Happy New Year! 2010 is here. So many of my family and friends have expressed how fast 2009 has come and gone. Reminiscing about specific events in 2009, we can all relate to those annual celebrations of birthdays, anniversaries and various holidays. As these events repeat year after year, they also bring deeper meaning to those who participate.
Looking at a year in a glance, the cycle of the American calendar displays nearly a holiday to celebrate each month. In November there is Thanksgiving, December brings Christmas, New Year’s is in January and Valentine’s Day marks February, just to name a few.
The Biblical Jewish calendar celebrates the annual cycle of the year, which focuses on festivals and celebrations. These include events such as Passover Festival, Feast of Pentecost, Feast of Tabernacles (or Feast of Booths as it sometimes referred to), and The Day of Atonement. These weeklong celebrations designate annual events to bring remembrance and celebration of what God has done.
In similar format, one of the Christian calendars of the historic church (during the Ante-Nicene Age) focused on various meditations and remembrances of Christ. These included; Reformation Day in October, Advent in November, Christmas in December, Epiphany in January, Easter in April and Pentecost in the spring.
Not only do we see a cadence with various calendars of the year, we can easily see other types of patterns. Nature has a four-cycle system of weather based upon the four seasons of the year. Fall brings the beginnings of crisp air that leads to the cold snowy winters. Spring greets us with fresh new foliage of plants and flowers that leads into a summer of hot sun and long days.
Likewise, the ocean with its still quiet waters, mount up with roaring rushing waves forcing their way onto a sandy beach, only to stop at an imaginary line. Retreating back after heeding a call from its Creator, the wave slowly withdraws backward into the large vessel of its origin.
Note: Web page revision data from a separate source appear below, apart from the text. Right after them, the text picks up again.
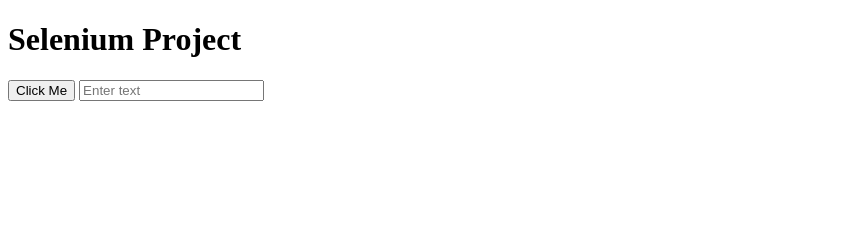
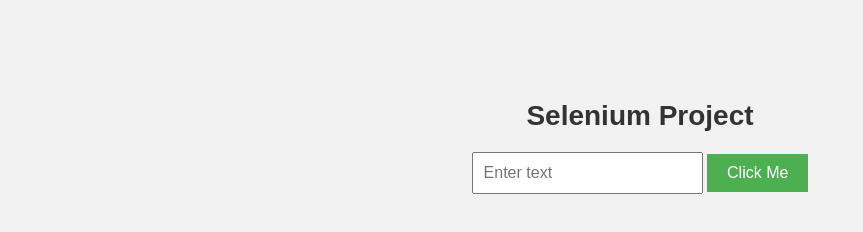
Before and after one commit to ikrishnabhatt/webdriver, a plain HTML site: page index.html in a window 1280 px wide. Shown: the whole page, without its empty margins (0-863 px from the left). Drawn offline with Linux system fonts and the light colour scheme.

Commit message:
added css

```diff
--- a/index.html
+++ b/index.html
@@ -2,11 +2,51 @@
 <html>
 <head>
     <title>WEB-DRIVER</title>
+    <style>
+        body {
+            background-color: #f2f2f2;
+            font-family: Arial, sans-serif;
+            margin: 0;
+            padding: 0;
+        }
+
+        .container {
+            text-align: center;
+            margin-top: 100px;
+        }
+
+        .title {
+            color: #333;
+            font-size: 28px;
+        }
+
+        .content {
+            margin-top: 20px;
+        }
+
+        input[type="text"] {
+            padding: 10px;
+            font-size: 16px;
+        }
+
+        button {
+            padding: 10px 20px;
+            font-size: 16px;
+            background-color: #4CAF50;
+            color: #fff;
+            border: none;
+            cursor: pointer;
+        }
+    </style>
     <script src="myscript.js"></script>
 </head>
 <body>
-    <h1>Selenium Project</h1>
-    <button id="click_button" onclick="myFunction()">Click Me</button>
-    <input type="text" id="input_field" placeholder="Enter text">
+    <div class="container">
+        <h1 class="title">Selenium Project</h1>
+        <div class="content">
+            <input type="text" id="input_field" placeholder="Enter text">
+            <button id="click_button" onclick="myFunction()">Click Me</button>
+        </div>
+    </div>
 </body>
 </html>
```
Then with a rhythmic sequence, like clockwork, it repeats this format again and again.
Various occupations call for various cycles of routine.
A farmer prepares the soil, plants the seed, and tends to the fields, then gathers the harvest.
A public school teacher yields to the sounds of the scheduled bells, teaches students, grades papers and attends staff meetings.
Cashiers count the money for their drawers; scan purchases for each customer; bags groceries; and then closes out with another counting of the drawer.
An athlete, no matter what sport, attends training, practices plays, performs at game events then takes a season of rest.
No matter if it is a daily, weekly, monthly or yearly format; it seems as if everything has a cycle and repeats of motion. Whether it is the world itself, or the humans within it, cycles are inevitable.
Apostle Paul speaks of a cycle of spiritual disciplines. When writing to the church at Philippi he appeals to them in all the four chapters, urging the saints as well as the bishops and deacons in leadership to “bump it up a notch” in regards to practicing the spiritual disciplines of Christ.
Philippians chapter 2, versus 1-8 states “Therefore if there is any encouragement in Christ, if there is any consolation of love, if there is any fellowship of the Spirit, if any affection and compassion, make my joy complete being of the same mind, maintaining the same love, united in spirit, intent on one purpose. Do nothing from selfishness or empty conceit, but with humility of mind regard one another as more important than yourselves; do not merely look out for your own personal interests, but also for the interests of others. Have this attitude in yourselves, which was also in Christ Jesus, who, although He existed in the form of God, did not regard equality with God a thing to be grasped, but emptied Himself, taking the form of a bond servant, and being made in the likeness of men. Being found in appearance as a man, He humbled Himself by becoming obedient to the point of death, even death on a cross. Philippians 2:1-8 (NASB)
Knowing that we are unable to complete this task on our own, Paul lovingly assures the reader that it is indeed possible! He points us to the power and example of Jesus Christ, by identifying three different categories in which this process can successfully be accomplished.
A) Mind of Christ — walking in humility in all things as He did being humbled in human form
B) Knowledge of Christ — accepting that true righteous comes through faith in Him
C) Peace of Christ — living a lifestyle of serving others through love, unity and selflessness.
So I want to ask you ...
What will you do in your 2010 yearly cycle?
When 2010 comes to an end, will you be able to say that you were faithful in your spiritual cycles of disciplines?
If you feel compelled to do things that will count for eternity, start now by including in your yearly cycle the quest of pursuing the mind, knowledge and peace of Christ found in the New Testament book of Philippians.
As many people are planning their list of New Year’s resolutions, join me in investing seeds for eternity, guaranteeing our earthly cycles of what we do each year will not fade into oblivion but rather become jewels for our crowns.
About the author
Simone Lake is a full-time minister and serves in the areas of international Bible teacher, speaker, missionary, mentor, chaplain and author (with the goal of publishing one of her books in 2010.) She holds a master’s degree in theology and attends Church on Randall Place, where she serves in various capacities alongside her husband, Pastor John Lake.
Read more about her current Bible studies, speaking engagements and upcoming events at: simonelake.com and simonelake.blogspot.com.